Nearly 1,000 days ago I became a refugee. In June 2005, I went into exile and left the Knicks Nation. The ill-conceived decisions of an incompetent regime drove me away. I could no longer endure the torment and the torture of rooting for the New York Knicks. So although I had over ten years of attachment, I said my farewells, packed up my memories, and walked away.
Whereas I considered myself a Knicks fan, I found myself wandering the NBA landscape in search of a place to call home. Unable to survive on my own, it wasn't long before I found myself in one of the many displaced fan camps throughout the nation. Within this refugee camp were many other displaced fans who had likewise boycotted association with their favorite team. I met numerous Clippers fans who couldn't stand Donald Sterling, Charlotte Hornets fans who couldn't find it in their hearts to follow the Hornets to New Orleans nor root for their new Bobcats franchise, and 76er fans who had enough of their organization's mismanagement. Recently, we have even had fans from the Timberwolves' and Sonics' Nations join our camp as a reaction towards the mismanagement of their respective franchises.
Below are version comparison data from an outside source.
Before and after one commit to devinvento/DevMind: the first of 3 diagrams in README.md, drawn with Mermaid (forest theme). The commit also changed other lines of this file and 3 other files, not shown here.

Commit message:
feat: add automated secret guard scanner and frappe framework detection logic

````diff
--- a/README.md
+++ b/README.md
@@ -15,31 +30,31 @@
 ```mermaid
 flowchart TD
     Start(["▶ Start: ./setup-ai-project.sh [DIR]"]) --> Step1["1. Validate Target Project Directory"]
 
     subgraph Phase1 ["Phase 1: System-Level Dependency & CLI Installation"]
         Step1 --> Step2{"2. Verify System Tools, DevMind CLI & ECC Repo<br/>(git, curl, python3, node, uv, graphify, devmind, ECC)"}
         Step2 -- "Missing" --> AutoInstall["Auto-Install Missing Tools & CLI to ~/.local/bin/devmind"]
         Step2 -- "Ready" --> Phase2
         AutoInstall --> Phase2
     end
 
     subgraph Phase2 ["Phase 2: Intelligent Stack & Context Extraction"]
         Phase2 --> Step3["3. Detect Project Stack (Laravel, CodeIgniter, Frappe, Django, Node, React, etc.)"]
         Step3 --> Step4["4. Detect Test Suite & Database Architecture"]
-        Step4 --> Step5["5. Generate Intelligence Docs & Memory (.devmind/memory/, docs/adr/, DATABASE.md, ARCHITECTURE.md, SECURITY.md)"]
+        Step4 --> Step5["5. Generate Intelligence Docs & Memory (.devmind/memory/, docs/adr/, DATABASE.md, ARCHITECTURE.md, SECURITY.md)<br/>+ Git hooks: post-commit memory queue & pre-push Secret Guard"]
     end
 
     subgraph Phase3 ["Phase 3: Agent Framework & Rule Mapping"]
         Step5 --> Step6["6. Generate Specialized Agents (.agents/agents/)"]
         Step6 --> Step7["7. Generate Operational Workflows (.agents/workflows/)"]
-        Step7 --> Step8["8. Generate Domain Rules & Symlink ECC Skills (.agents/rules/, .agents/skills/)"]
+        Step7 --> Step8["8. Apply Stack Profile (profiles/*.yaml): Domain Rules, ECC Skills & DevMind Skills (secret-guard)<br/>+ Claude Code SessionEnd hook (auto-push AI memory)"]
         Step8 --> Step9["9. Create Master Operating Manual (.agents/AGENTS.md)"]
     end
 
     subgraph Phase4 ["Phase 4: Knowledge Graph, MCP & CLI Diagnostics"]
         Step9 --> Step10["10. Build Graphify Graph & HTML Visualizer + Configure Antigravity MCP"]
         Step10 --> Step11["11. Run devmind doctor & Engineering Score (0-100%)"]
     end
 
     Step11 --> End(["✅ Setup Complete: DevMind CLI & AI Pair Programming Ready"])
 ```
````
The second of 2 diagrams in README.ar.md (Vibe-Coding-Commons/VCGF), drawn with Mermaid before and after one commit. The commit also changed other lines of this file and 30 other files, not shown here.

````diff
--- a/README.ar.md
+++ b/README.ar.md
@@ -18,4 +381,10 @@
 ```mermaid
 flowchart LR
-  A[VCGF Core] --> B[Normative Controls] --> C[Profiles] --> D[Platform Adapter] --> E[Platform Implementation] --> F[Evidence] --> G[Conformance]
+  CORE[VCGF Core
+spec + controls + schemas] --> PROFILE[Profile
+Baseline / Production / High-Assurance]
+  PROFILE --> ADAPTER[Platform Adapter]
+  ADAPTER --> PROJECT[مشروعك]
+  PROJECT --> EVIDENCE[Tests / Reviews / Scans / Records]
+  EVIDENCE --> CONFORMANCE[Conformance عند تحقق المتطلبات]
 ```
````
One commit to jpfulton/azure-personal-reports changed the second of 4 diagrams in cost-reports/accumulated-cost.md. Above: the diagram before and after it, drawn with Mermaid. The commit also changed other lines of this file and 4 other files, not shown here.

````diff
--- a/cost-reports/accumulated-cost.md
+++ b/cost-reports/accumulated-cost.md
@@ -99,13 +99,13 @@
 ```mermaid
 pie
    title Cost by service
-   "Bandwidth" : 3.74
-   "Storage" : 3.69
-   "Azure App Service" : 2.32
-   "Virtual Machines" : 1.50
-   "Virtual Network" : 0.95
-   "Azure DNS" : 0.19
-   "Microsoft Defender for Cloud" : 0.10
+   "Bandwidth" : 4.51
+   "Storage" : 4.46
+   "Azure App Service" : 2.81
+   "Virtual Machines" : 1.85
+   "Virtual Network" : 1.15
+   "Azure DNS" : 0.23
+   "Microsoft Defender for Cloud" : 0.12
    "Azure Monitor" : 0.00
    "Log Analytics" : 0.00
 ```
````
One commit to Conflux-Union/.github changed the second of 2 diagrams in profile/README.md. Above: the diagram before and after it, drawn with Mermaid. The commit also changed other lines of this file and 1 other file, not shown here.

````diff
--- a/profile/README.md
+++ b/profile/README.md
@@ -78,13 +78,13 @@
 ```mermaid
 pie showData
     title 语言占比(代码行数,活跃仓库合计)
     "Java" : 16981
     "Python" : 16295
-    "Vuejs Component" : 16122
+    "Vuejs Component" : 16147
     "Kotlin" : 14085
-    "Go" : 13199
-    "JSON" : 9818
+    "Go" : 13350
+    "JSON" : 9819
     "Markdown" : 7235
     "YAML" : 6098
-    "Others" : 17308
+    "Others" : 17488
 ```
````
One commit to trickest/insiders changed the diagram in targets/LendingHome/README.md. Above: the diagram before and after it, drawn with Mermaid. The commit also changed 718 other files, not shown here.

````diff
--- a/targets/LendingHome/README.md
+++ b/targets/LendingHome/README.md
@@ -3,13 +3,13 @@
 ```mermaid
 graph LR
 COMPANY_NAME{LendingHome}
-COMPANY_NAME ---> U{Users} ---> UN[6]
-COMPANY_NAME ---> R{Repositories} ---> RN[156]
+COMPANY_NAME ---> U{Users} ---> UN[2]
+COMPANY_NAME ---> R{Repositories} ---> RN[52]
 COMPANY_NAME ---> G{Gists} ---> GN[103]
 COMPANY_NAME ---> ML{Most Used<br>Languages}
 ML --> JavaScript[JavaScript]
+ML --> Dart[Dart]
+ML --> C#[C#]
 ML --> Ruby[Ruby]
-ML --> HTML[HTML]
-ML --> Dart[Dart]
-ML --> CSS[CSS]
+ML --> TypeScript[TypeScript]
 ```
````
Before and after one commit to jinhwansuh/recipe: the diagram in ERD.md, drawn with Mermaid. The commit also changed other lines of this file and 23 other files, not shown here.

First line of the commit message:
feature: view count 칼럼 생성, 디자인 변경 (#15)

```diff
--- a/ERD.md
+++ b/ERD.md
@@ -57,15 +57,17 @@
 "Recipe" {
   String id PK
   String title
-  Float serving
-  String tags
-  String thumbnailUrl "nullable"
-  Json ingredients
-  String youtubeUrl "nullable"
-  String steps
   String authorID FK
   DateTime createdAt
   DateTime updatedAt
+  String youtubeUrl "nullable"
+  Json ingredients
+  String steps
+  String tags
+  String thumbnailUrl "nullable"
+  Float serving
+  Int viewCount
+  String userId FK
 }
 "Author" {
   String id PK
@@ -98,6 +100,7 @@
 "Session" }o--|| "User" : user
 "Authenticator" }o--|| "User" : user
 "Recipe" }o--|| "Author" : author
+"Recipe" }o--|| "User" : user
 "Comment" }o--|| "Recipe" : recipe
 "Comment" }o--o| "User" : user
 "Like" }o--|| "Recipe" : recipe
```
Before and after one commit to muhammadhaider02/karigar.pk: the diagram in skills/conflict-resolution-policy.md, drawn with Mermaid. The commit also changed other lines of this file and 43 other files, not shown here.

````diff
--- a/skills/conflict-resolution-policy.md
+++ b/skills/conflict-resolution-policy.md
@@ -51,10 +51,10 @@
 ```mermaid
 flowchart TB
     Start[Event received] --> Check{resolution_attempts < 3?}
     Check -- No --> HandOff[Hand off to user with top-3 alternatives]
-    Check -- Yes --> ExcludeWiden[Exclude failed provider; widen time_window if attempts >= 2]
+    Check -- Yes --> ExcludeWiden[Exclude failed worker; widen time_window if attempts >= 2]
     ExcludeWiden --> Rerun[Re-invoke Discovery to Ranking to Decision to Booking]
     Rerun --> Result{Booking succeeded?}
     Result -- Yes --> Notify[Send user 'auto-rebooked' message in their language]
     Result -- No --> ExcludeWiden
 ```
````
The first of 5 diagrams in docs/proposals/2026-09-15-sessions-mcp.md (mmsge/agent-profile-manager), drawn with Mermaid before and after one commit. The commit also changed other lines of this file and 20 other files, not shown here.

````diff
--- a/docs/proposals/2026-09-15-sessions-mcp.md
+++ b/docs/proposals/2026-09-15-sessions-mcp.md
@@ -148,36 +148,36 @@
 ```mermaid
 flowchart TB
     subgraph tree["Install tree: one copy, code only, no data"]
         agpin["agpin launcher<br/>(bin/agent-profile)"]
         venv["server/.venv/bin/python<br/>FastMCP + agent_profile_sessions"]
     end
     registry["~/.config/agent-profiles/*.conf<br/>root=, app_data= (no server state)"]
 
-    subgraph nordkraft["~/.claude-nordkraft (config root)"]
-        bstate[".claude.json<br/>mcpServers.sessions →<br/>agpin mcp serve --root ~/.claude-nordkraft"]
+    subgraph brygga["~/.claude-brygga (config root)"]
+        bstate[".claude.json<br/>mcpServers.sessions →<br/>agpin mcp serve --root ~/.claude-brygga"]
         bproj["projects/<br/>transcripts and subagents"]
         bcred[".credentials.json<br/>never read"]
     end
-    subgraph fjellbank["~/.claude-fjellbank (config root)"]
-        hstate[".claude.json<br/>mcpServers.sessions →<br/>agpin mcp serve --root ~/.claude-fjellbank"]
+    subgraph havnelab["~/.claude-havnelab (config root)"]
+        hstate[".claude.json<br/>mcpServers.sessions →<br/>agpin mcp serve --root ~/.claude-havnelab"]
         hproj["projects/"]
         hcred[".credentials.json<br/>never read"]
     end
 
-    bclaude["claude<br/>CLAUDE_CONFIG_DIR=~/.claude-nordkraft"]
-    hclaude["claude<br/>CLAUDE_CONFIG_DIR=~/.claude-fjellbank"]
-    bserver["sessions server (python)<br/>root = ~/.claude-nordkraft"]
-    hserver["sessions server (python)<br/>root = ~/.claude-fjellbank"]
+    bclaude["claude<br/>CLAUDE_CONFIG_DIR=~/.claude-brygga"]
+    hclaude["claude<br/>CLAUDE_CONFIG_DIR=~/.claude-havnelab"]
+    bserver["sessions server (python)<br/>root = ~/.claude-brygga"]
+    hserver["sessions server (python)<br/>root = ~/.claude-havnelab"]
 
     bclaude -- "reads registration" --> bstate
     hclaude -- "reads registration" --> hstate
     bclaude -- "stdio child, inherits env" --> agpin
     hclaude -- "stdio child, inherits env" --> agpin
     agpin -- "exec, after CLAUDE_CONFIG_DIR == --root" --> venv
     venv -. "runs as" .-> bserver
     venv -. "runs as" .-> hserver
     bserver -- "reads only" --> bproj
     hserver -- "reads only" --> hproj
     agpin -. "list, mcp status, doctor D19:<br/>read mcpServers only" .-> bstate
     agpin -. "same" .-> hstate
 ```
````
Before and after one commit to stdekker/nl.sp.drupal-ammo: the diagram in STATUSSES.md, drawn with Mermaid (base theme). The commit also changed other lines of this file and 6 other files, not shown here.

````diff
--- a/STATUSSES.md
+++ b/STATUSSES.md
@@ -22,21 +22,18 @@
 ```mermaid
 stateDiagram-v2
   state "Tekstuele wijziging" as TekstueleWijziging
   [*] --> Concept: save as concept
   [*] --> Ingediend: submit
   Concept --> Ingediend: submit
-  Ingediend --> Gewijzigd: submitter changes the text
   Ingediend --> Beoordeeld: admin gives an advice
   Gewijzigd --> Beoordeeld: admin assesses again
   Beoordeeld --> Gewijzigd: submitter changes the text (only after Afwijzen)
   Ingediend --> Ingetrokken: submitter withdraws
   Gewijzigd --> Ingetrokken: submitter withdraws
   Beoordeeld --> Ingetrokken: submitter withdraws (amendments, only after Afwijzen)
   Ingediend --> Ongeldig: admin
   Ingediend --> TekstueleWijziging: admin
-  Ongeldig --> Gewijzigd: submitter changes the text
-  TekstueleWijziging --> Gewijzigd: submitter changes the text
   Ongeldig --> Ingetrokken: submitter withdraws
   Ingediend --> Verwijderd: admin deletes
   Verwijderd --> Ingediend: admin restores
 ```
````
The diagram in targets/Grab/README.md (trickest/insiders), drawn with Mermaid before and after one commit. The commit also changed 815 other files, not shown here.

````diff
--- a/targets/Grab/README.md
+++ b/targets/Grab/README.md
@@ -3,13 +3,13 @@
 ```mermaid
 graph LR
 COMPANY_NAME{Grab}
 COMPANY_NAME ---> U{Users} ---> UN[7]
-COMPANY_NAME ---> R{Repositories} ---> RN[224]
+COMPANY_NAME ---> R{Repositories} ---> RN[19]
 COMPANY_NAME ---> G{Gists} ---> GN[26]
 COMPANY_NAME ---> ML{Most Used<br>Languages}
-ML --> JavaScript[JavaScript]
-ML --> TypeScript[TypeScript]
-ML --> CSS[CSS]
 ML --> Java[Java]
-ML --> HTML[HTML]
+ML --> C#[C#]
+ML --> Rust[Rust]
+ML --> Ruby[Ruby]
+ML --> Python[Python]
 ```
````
Although I still stayed in touch with other Knicks fans, both in New York and throughout the Knicks Nation diaspora, I grew to enjoy my new community. My fellow refugees taught me how to be a general NBA fan, to follow the league and watch the games, but not acknowledge the team of my home nation. Although there were times of despair where we would all miss our homeland, we were generally happy. We traded tales of former glory, bragged about our stars of yesteryear, and embraced the sheer joy of the game, all without the drama of attachment.
Despite the joy of living in a displaced fan camp, I secretly yearned to return to Knicks Nation. I dreamt of the day when I could watch Marbury, Randolph, Curry, and Balkman and cheer with my fellow Knicks fans. Alas, as long as the incompetent regime of Isiah Thomas maintained control, I would remain in the camp, left only with my hopes, dreams, and fleeting memories of days gone by.
Then, last week, a glimmer of hope. After the Knicks suffered one of the worst losses in franchise history, a 45-point shellacking by the Boston Celtics, I thought for sure I could begin planning my return. Gleefully, I packed my bags, rolled up my sleeping mat, and prepared for the long journey home. Unfortunately, it was not to be. Despite the protests of both the remnants of Knicks Nation and their supporting media channels, Isiah Thomas remained in power. Dejected, I returned to my spot in the camp, unrolled my sleeping mat and closed my eyes, dreaming of Walt Frazier, Bernard King, and Patrick Ewing.
I know there will be a day when I will return to the Knicks Nation. A time when I will have to say good-bye to the many friends I have made in the displaced fan refugee camp. Despite the sadness of farewell, however, the fall of the Thomas regime will be among the happiest events of my life. As I have planned for years, on that joyous day I will once again don my John Starks jersey, dust off my Knicks hat, find myself a seat at my local sports bar, and cheer loudly and boisterously for the Knickbockers of New York.